◆ **Your objective**:
Every line of the records that holds the word "Youyang" should be copied out.
☆ ☆ ☆ ☆ ☆
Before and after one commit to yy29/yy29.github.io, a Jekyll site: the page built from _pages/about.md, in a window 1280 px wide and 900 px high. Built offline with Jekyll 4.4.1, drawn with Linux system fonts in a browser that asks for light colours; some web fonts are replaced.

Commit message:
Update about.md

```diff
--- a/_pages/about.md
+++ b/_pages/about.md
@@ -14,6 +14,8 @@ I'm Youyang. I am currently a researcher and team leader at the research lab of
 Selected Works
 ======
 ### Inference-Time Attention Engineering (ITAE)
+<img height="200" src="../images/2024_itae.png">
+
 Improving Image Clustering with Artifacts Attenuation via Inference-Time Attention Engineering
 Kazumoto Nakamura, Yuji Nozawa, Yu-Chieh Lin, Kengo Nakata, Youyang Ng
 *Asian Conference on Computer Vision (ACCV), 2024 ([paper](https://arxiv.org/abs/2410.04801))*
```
☆ ☆ ☆ ☆ ☆
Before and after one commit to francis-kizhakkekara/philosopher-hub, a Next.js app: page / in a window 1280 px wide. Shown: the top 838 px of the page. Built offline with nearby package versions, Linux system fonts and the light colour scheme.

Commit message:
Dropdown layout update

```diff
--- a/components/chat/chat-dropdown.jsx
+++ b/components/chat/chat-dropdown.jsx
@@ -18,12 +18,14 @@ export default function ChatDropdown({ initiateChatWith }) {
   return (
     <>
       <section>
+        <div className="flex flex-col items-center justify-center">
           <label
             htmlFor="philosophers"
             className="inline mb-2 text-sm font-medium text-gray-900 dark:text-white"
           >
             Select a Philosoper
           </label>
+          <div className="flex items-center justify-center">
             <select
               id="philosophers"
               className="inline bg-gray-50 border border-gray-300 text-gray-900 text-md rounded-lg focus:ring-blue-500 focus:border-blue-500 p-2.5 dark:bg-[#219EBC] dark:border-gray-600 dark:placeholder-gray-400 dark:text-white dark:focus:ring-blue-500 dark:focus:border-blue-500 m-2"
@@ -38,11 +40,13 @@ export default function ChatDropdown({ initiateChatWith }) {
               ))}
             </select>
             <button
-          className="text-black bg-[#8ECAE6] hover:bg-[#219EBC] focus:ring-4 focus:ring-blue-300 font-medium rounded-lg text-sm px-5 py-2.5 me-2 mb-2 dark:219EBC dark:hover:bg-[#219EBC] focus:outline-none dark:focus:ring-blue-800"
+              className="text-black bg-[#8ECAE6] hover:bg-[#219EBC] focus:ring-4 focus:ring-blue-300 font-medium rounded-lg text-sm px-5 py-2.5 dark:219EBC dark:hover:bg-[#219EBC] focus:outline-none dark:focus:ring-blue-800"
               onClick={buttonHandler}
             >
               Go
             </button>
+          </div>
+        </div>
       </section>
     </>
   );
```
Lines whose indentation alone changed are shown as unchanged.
☆ ☆ ☆ ☆ ☆
◆ **Result**:
@@ -14,6 +14,8 @@ I'm Youyang. I am currently a researcher and team leader at the research lab of
 Kazumoto Nakamura, Yuji Nozawa, Yu-Chieh Lin, Kengo Nakata, Youyang Ng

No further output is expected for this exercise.